*** Block opens ***

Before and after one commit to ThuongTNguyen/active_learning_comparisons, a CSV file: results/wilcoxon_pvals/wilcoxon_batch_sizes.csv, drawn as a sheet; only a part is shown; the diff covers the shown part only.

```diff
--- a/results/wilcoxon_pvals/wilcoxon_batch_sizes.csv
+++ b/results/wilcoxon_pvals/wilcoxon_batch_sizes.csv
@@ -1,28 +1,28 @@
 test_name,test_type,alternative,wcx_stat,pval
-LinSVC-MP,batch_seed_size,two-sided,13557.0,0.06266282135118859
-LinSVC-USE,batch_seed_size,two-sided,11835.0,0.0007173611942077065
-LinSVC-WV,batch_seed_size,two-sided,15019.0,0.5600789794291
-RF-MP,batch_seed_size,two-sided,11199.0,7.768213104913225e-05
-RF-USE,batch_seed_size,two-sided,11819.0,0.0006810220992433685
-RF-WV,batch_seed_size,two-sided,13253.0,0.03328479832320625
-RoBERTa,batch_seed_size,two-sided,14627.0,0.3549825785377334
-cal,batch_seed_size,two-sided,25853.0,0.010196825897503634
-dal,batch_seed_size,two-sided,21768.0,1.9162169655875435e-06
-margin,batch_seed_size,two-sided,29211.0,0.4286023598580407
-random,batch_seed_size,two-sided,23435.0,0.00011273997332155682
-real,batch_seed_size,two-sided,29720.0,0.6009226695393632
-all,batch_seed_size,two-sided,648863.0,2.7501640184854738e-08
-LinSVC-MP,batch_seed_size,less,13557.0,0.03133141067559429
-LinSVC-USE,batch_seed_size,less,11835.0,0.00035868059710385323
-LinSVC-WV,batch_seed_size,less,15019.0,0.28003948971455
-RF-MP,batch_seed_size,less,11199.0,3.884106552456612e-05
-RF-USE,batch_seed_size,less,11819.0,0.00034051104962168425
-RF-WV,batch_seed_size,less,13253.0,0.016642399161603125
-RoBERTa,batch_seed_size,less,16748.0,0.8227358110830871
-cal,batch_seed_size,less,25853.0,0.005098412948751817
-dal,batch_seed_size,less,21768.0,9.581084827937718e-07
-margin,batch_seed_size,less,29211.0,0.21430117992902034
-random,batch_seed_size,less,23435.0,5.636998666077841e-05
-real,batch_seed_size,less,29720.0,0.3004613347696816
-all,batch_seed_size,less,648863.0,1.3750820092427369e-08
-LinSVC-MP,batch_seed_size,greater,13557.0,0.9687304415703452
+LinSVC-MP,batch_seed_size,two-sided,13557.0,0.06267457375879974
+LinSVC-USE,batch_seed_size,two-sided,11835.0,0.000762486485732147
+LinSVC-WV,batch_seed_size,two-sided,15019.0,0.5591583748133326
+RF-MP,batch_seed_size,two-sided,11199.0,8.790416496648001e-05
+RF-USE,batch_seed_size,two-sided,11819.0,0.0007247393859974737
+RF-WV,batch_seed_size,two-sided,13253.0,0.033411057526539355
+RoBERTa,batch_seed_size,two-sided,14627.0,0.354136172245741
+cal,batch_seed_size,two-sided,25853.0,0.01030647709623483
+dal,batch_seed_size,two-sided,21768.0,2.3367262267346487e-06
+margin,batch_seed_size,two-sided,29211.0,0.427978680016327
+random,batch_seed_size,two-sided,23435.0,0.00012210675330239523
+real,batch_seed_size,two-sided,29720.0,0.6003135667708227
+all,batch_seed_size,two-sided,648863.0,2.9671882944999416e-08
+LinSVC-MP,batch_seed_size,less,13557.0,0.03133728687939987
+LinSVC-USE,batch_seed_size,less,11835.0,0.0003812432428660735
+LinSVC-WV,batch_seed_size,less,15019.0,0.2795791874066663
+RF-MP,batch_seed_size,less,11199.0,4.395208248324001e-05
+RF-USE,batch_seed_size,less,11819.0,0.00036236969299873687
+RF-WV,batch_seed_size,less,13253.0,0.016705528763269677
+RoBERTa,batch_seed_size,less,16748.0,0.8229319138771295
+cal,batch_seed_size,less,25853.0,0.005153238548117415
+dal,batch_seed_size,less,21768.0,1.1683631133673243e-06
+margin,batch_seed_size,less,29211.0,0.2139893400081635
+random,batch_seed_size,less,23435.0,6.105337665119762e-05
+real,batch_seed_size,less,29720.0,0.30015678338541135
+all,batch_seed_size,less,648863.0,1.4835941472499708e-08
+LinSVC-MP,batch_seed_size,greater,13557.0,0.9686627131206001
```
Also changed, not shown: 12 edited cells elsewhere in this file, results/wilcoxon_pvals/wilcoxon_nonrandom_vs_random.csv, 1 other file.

*** Block closes ***
*** Block opens ***

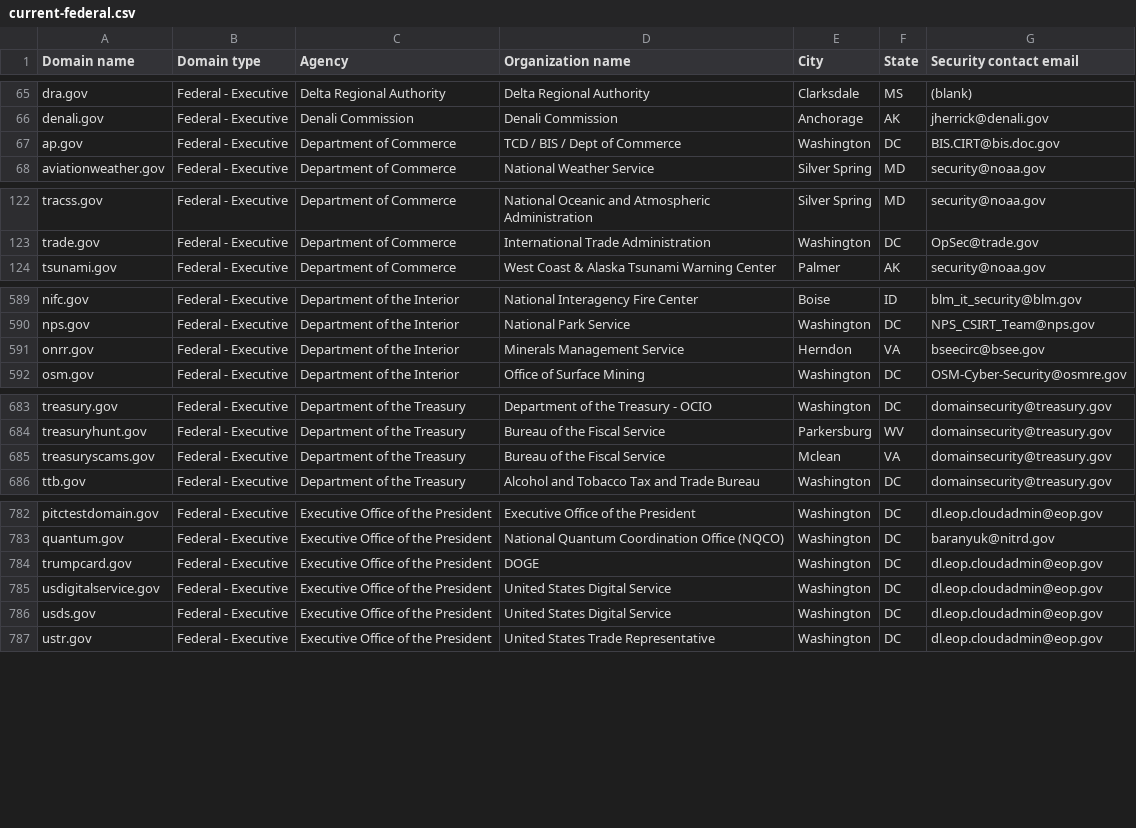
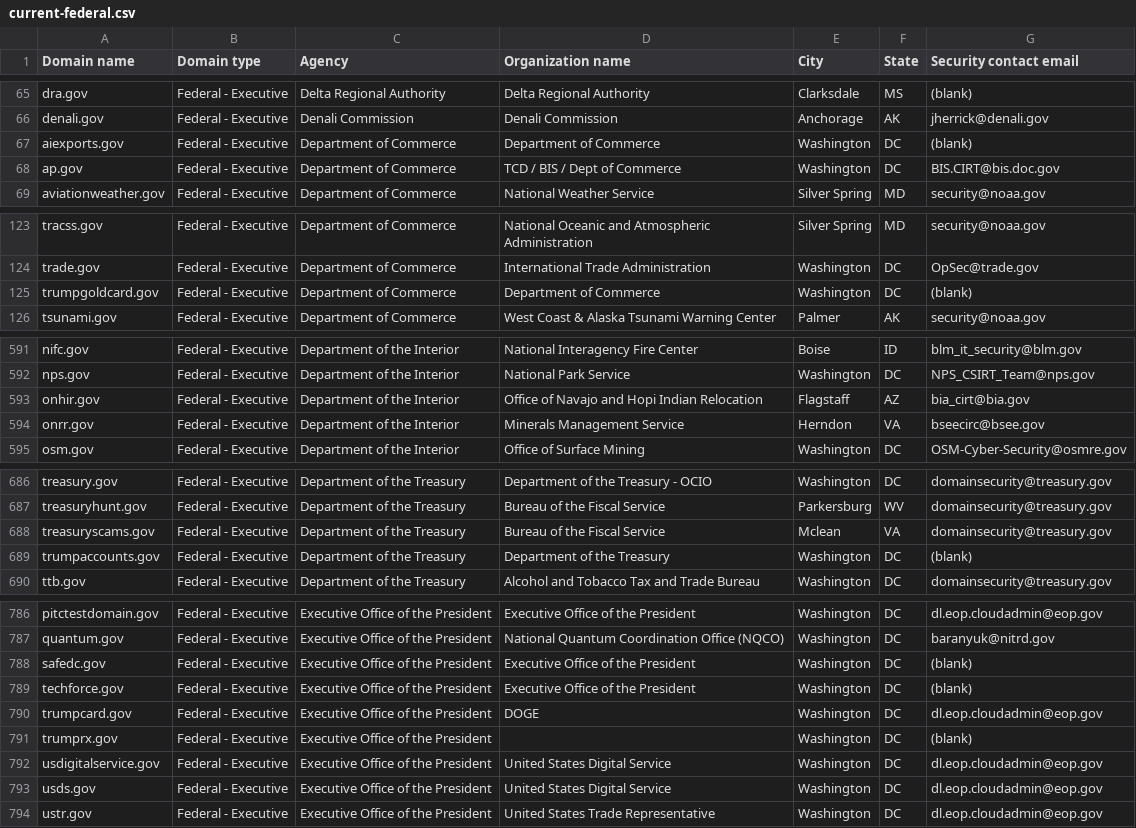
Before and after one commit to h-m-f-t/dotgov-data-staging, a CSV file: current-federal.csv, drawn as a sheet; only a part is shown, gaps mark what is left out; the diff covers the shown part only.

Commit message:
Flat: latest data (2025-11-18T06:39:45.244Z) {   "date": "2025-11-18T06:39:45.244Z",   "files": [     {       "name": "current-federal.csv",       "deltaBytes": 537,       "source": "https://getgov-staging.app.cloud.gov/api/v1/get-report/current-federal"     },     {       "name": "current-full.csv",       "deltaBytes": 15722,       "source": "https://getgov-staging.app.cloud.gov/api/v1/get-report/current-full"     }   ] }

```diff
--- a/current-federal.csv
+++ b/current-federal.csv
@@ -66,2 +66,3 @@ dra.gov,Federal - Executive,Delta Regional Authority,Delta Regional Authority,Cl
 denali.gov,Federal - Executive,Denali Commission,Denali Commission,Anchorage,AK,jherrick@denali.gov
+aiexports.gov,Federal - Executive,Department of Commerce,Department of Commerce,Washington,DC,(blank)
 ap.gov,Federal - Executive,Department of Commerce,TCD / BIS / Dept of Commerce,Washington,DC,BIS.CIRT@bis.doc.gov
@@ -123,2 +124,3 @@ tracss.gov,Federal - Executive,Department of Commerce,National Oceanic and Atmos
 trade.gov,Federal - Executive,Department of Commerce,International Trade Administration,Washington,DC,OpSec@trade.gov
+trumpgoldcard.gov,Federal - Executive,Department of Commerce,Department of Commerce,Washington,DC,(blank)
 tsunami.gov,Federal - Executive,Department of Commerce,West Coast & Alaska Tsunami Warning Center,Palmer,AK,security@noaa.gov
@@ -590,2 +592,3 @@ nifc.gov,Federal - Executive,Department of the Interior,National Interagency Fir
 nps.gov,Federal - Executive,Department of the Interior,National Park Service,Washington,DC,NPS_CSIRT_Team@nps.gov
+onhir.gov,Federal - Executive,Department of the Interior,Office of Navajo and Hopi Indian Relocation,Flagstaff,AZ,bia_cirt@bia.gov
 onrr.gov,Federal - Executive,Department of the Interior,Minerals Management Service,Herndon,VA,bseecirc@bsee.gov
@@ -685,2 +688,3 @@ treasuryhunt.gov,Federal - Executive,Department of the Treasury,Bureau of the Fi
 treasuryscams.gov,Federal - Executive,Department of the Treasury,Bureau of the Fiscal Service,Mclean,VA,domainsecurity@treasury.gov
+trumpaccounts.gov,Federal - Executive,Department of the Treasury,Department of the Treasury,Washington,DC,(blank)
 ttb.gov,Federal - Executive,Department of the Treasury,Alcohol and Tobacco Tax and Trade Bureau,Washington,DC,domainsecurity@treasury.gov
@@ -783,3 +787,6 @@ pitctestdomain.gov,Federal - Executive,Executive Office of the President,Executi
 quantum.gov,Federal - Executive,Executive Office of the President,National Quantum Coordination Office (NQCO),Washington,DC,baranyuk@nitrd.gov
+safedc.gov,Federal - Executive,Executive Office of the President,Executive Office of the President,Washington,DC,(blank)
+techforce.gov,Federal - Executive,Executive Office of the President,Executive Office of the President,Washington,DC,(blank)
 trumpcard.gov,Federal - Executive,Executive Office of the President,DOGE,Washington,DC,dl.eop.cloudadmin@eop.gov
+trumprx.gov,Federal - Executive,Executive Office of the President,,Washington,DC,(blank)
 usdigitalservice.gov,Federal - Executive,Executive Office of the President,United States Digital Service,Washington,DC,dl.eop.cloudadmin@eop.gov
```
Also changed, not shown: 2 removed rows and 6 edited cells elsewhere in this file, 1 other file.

*** Block closes ***
*** Block opens ***

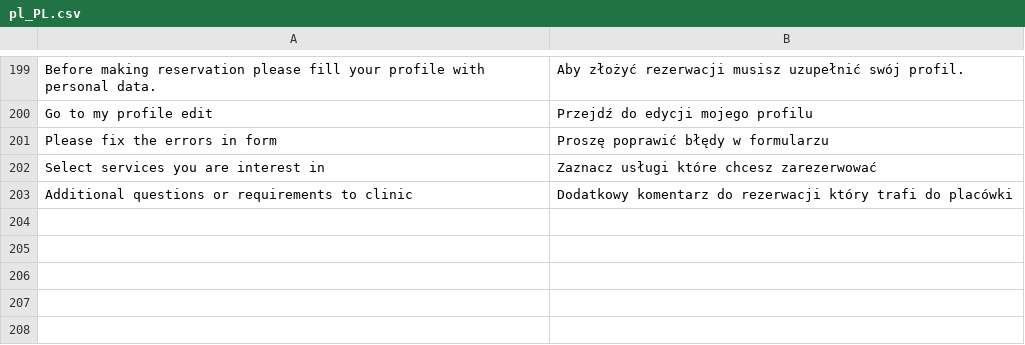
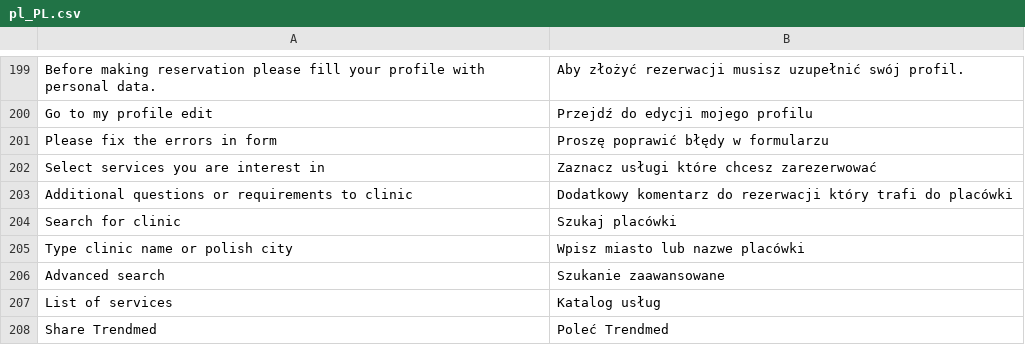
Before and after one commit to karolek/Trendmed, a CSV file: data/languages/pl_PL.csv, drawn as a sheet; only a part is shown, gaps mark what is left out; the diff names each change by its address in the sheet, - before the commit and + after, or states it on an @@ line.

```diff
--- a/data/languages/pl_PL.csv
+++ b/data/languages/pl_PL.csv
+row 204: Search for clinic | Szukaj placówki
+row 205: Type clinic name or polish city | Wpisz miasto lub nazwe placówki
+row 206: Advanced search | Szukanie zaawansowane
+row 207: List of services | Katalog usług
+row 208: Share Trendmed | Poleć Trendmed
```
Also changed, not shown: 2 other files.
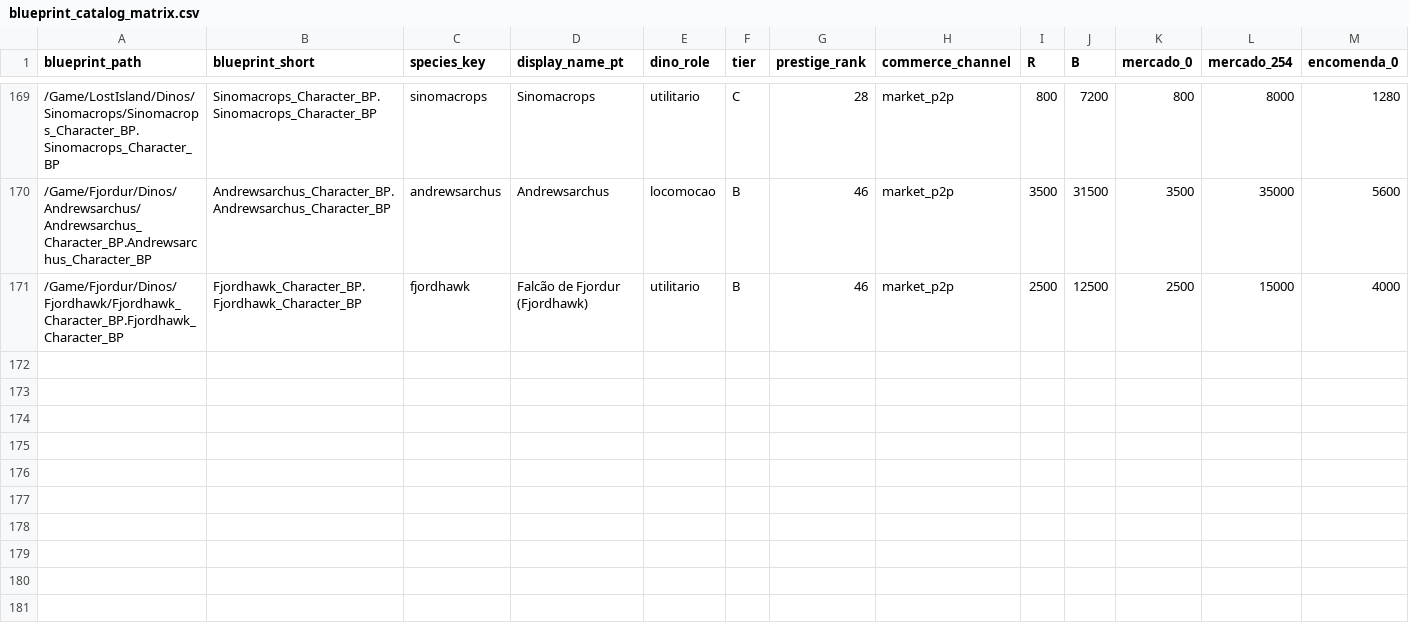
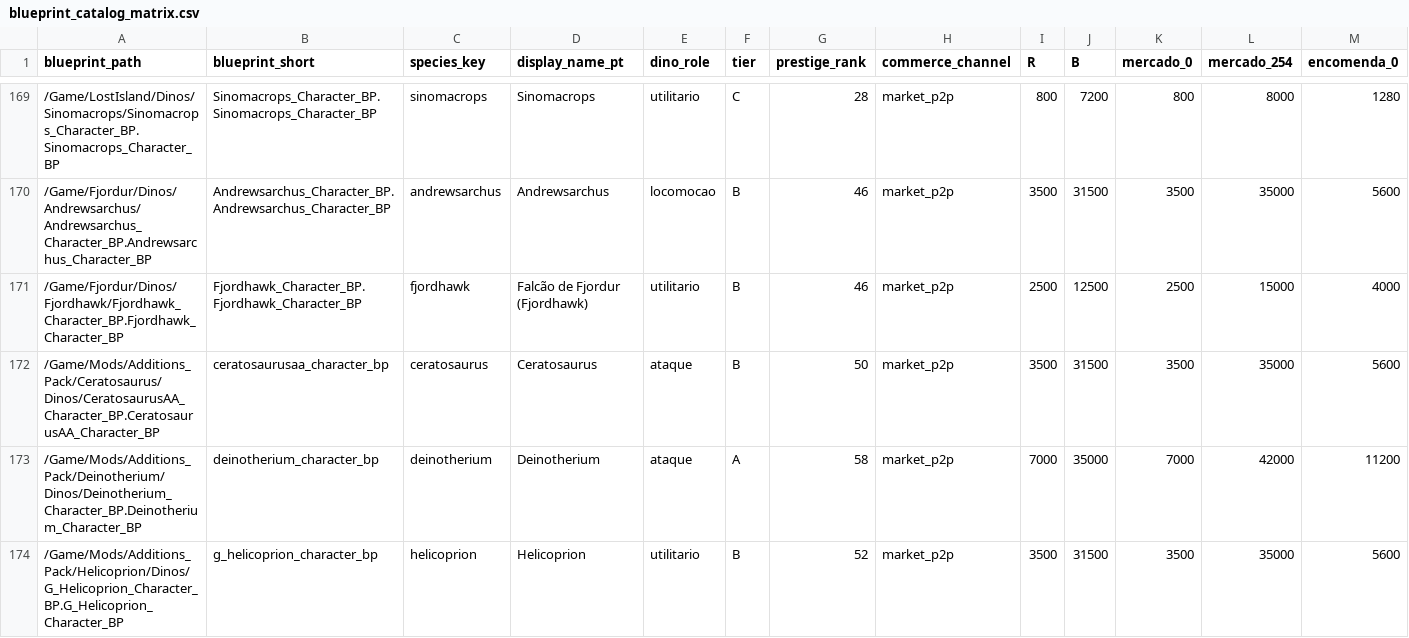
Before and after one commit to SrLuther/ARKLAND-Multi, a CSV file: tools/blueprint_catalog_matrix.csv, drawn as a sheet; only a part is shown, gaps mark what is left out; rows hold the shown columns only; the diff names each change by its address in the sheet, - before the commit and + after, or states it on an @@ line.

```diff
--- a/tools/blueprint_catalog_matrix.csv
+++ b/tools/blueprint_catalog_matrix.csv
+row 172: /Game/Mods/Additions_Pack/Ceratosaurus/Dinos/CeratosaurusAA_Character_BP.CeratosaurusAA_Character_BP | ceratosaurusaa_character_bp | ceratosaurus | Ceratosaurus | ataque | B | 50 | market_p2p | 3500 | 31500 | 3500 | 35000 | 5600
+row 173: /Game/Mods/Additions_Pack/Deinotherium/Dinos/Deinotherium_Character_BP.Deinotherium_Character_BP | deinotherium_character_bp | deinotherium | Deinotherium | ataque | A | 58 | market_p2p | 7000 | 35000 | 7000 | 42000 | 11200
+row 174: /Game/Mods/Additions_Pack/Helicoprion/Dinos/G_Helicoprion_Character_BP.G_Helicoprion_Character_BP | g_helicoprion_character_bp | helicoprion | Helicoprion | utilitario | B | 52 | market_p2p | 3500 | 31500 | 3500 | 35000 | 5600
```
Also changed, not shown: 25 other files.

*** Block closes ***

▶ **What this task involves**: Take the word "files" and find each line of the material that contains it. Copy those lines.

▶ **Task output**:
Flat: latest data (2025-11-18T06:39:45.244Z) {   "date": "2025-11-18T06:39:45.244Z",   "files": [     {       "name": "current-federal.csv",       "deltaBytes": 537,       "source": "https://getgov-staging.app.cloud.gov/api/v1/get-report/current-federal"     },     {       "name": "current-full.csv",       "deltaBytes": 15722,       "source": "https://getgov-staging.app.cloud.gov/api/v1/get-report/current-full"     }   ] }
Also changed, not shown: 2 other files.
Also changed, not shown: 25 other files.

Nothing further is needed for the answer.